As Christians, we think of Pentecost as the day the Holy Spirit was poured out on the early church. But the first Jewish believers were actually celebrating Shavuot, one of the biblical feast days that is still celebrated by Jews today. (More here.)
The day commemorates when Israel arrived at Mt. Sinai, fifty days after they left their bondage in Egypt. The name of Shavuot means “weeks,” coming from the seven weeks that were to be counted after Passover.
Have you ever considered how momentous the day was when Israel first encountered the living God on Mount Sinai? Fifty days before, God’s divine Ruach (wind/breath/spirit) had parted the waters of the Red Sea to liberate them from their Egyptian oppressors. Now this terrifying, awesome God was summoning them into his very presence. As the Israelites gazed up at the mountain they could see the smoke and flashing lightning, and feel the powerful Ruach of God blowing again. How could they not tremble in awe?
The Power of Pentecost
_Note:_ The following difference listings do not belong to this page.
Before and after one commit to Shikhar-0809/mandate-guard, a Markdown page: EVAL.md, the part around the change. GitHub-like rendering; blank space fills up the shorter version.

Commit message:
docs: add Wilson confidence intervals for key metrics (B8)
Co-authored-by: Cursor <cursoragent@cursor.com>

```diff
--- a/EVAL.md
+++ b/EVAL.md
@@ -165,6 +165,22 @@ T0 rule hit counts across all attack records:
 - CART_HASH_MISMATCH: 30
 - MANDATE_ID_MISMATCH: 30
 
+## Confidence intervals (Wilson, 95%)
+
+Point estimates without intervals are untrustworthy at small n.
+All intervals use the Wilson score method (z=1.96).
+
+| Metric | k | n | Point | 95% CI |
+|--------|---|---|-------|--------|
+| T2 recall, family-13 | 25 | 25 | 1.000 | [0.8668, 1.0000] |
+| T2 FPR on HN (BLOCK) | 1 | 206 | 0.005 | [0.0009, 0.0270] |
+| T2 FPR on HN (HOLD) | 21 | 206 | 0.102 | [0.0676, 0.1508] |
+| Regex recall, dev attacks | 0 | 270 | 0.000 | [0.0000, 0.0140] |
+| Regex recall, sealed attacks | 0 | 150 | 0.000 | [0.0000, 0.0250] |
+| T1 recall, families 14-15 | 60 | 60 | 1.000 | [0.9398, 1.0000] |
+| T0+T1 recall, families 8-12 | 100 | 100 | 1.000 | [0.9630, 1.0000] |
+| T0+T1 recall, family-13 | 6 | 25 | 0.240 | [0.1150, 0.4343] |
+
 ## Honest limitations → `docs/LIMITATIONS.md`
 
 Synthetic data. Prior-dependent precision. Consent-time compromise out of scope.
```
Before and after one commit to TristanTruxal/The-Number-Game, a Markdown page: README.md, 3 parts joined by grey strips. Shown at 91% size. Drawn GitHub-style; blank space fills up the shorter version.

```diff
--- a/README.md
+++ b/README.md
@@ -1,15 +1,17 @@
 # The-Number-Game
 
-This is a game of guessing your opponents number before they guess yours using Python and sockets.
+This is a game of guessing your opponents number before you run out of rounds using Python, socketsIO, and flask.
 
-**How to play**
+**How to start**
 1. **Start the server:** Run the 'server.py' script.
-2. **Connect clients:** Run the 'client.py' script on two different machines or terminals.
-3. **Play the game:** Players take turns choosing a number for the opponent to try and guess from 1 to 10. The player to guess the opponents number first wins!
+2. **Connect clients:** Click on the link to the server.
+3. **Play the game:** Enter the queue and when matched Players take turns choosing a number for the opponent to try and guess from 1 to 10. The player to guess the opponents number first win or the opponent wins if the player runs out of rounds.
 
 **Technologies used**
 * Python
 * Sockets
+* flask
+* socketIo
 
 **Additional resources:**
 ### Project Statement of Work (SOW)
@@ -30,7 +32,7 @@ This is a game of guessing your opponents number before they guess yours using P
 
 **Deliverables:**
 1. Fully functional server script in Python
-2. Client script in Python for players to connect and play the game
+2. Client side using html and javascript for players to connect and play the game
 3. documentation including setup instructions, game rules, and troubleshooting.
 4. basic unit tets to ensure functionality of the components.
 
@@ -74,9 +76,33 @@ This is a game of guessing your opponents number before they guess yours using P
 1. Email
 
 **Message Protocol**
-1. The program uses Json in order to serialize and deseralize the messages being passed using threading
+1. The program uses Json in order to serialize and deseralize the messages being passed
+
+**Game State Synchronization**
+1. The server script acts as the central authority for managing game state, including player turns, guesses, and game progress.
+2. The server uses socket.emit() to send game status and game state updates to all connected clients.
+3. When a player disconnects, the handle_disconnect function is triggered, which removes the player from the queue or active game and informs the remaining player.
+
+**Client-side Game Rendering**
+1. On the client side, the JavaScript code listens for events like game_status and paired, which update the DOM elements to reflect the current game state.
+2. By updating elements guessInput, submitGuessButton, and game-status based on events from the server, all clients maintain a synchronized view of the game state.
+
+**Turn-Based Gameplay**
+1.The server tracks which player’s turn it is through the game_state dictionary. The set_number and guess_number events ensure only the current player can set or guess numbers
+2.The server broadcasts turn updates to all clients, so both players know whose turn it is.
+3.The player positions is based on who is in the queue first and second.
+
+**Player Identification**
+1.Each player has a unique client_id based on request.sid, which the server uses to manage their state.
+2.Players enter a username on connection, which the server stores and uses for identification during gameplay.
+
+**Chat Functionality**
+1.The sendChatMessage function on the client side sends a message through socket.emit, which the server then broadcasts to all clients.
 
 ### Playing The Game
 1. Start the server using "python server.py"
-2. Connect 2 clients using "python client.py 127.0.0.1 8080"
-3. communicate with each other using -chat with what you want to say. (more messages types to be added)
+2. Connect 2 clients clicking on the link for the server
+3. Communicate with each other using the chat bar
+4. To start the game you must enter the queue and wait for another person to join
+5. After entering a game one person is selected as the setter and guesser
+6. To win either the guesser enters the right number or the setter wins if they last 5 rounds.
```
I used to picture the Pentecost scene as sweet and gentle, as the Spirit alighted like a dove on the believers as they prayed. But Acts 2:2 describes a violent, rushing wind filling the Temple. I wonder if the experience of God’s holy Ruach that day wasn’t much more soul-shaking, like the Mt. Sinai experience centuries earlier. (You might be surprised at how many Jewish traditions about Mt. Sinai sound like the scene in Acts.)
When I think of God speaking on Mt. Sinai, it reminds me of how Psalm 29 describes the thunderous sound of God’s voice:
The voice of the LORD is over the waters;
the God of glory thunders,
the LORD thunders over the mighty waters.
The voice of the LORD is powerful;
the voice of the LORD is majestic.
The voice of the LORD breaks the cedars;
the LORD shatters the cedars of Lebanon…
The voice of the LORD strikes with flashes of lightning.
The voice of the LORD shakes the desert;
the LORD shakes the Desert of Kadesh.
The voice of the LORD twists the oaks and strips the forests bare.
And in his temple all cry, “Glory!”
On Pentecost, it seems fitting to mediate on Psalm 29. God was celebrating Shavuot by once again shaking the earth with his Voice. He was filling the first believers with his power and giving them voices to preach of his mighty redemption to the whole world.
Check out this video that I made for some of the splendor of Psalm 29 in creation. (It has no sound.)
When God Showed Up
Do you remember the Tom Hanks movie, Forrest Gump? Recently I saw it again, and it made me think about God’s mighty Ruach. I’ve been meditating on it as Pentecost approaches.
Forrest Gump is a simple, faithful man. Despite being mentally disabled, his life is a powerful witness to those around him. He serves in Vietnam with Lieutenant Dan, who comes home a wheelchair-bound amputee. Embittered and broken, Lt. Dan scornfully laughs at Forrest’s faith in Jesus. (Note: some profanity)
But Forrest buys a boat on Louisiana’s gulf coast and invites Lt. Dan to help him fish for shrimp. After months of fruitless toil, nary a shrimp is to be found. Lt. Dan goads Forrest, “Where’s this God of yours?”
But then, as Forrest says, God showed up:
What I love about this is how it portrays the wildness of God’s Spirit. God is not a “tame” God, as C.S. Lewis has said. Lt. Dan’s rage is no match for the hurricane wind that God sends. But God graciously uses it to redeem his life rather than to destroy it:
On Pentecost, we celebrate the day that God’s Ruach began blowing across the earth, not to shatter cedars and strip forests bare, but to repair human lives shattered by sin.
Back at creation, God’s Spirit blew over the waters as God spoke the world into existence. Once again, God was speaking new life into the world.
Do you feel God’s breeze blowing in your own life even now?
For more on Pentecost’s deep roots in Shavuot, and how other biblical encounters of God’s presence shed light the strange events of the day, see these two articles:
(Picture Credit: Sean Heavey, and thanks to Nancy Johnsen)